The second tube coming out of the abdomen comes directly out of the stomach and is called a gastrostomy tube.  The stomach tends to be lazy after a Whipple procedure;  it often does not empty well in the early postoperative period.  Most patients are eating solid food by about a week after surgery.  However, up to 15% of patients will have delayed return of their stomach function.  The stomach needs to be well drained until it is functioning.  The gastrostomy tube is the most comfortable and safest way to achieve this.  Most patients return home with the gastrostomy tube taped to their sides.  After two weeks, the surgeon can safely remove the tube in the office with minor if any discomfort.

Risks of Surgery
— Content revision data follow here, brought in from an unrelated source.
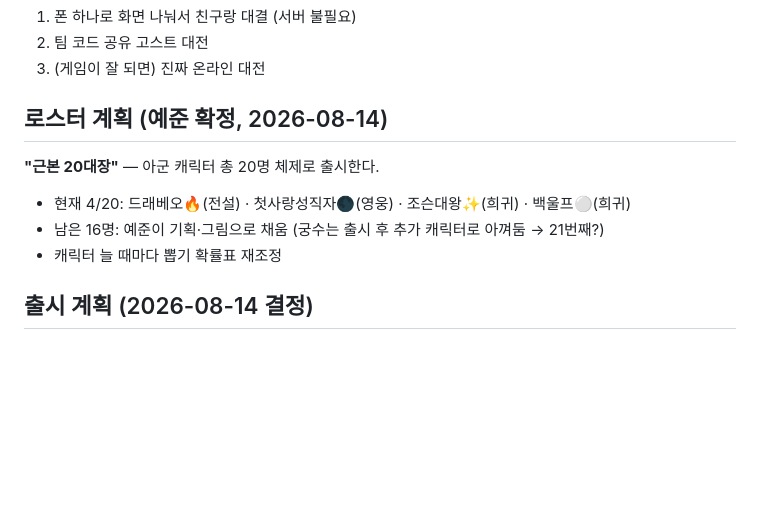
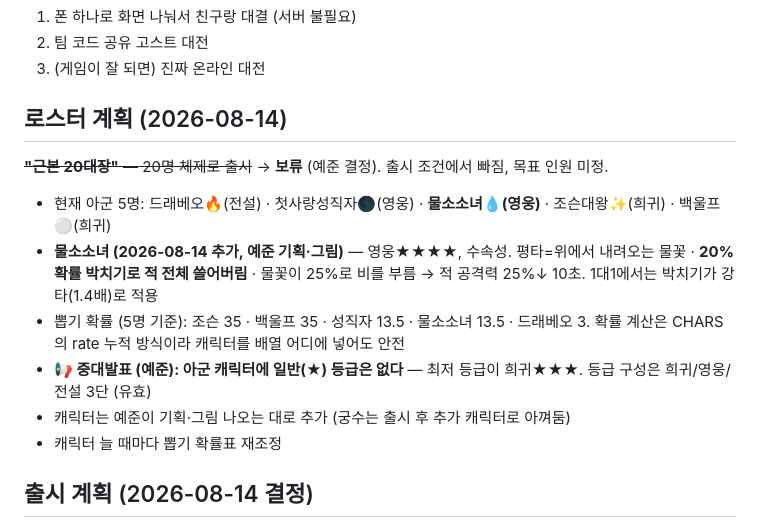
Before and after one commit to kongpot9/dungeon-g, a Markdown page: DESIGN.md, the part around the change. Drawn GitHub-style; blank space fills up the shorter version.

Commit message:
📖 설계 노트 — 물소소녀 등록, 로스터 5명

```diff
--- a/DESIGN.md
+++ b/DESIGN.md
@@ -129,12 +129,15 @@
 2. 팀 코드 공유 고스트 대전
 3. (게임이 잘 되면) 진짜 온라인 대전
 
-## 로스터 계획 (예준 확정, 2026-08-14)
+## 로스터 계획 (2026-08-14)
 
-**"근본 20대장"** — 아군 캐릭터 총 20명 체제로 출시한다.
+~~**"근본 20대장"** — 20명 체제로 출시~~ → **보류** (예준 결정). 출시 조건에서 빠짐, 목표 인원 미정.
 
-- 현재 4/20: 드래베오🔥(전설) · 첫사랑성직자🌑(영웅) · 조슨대왕✨(희귀) · 백울프⚪(희귀)
-- 남은 16명: 예준이 기획·그림으로 채움 (궁수는 출시 후 추가 캐릭터로 아껴둠 → 21번째?)
+- 현재 아군 5명: 드래베오🔥(전설) · 첫사랑성직자🌑(영웅) · **물소소녀💧(영웅)** · 조슨대왕✨(희귀) · 백울프⚪(희귀)
+- **물소소녀 (2026-08-14 추가, 예준 기획·그림)** — 영웅★★★★, 수속성. 평타=위에서 내려오는 물꽃 · **20% 확률 박치기로 적 전체 쓸어버림** · 물꽃이 25%로 비를 부름 → 적 공격력 25%↓ 10초. 1대1에서는 박치기가 강타(1.4배)로 적용
+- 뽑기 확률 (5명 기준): 조슨 35 · 백울프 35 · 성직자 13.5 · 물소소녀 13.5 · 드래베오 3. 확률 계산은 CHARS의 rate 누적 방식이라 캐릭터를 배열 어디에 넣어도 안전
+- **📢 중대발표 (예준): 아군 캐릭터에 일반(★) 등급은 없다** — 최저 등급이 희귀★★★. 등급 구성은 희귀/영웅/전설 3단 (유효)
+- 캐릭터는 예준이 기획·그림 나오는 대로 추가 (궁수는 출시 후 추가 캐릭터로 아껴둠)
 - 캐릭터 늘 때마다 뽑기 확률표 재조정
 
 ## 출시 계획 (2026-08-14 결정)
```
This operation also carries a 2% risk of bleeding that would require a return to the operating room and about a 5% risk of infection (wound infection, urinary tract infection, abdominal abscess).  These infectious complications are aggressively managed until they resolve.  There is also a risk of blood clots developing in the leg veins.  Both cancer and surgery increase this risk.  For this reason patients are kept on low dose blood thinners for their entire hospital stay.

Changes in Diabetic Status

The pancreas has two functions.  One is to make insulin to control the blood sugar.  The Whipple procedure removes part of the pancreas and thus, some of the insulin producing cells (beta islet cells).  Patients with normal preoperative blood sugar who undergo this operation have about a 10% chance of developing diabetes which would require insulin injections to manage.  Patients who have diet controlled diabetes before the surgery have a higher chance of needing insulin after the operation, and almost all patients who are taking an oral hypoglycemic agent preoperatively will require insulin to control their blood sugar after the operation.

Hospital Stay and Recovery

Patients can expect to stay in the hospital for 7 to 10 days after the surgery.  What keeps patients in the hospital the longest is waiting for their stomach function to return.  Once home, the full recovery is expected to take about two months.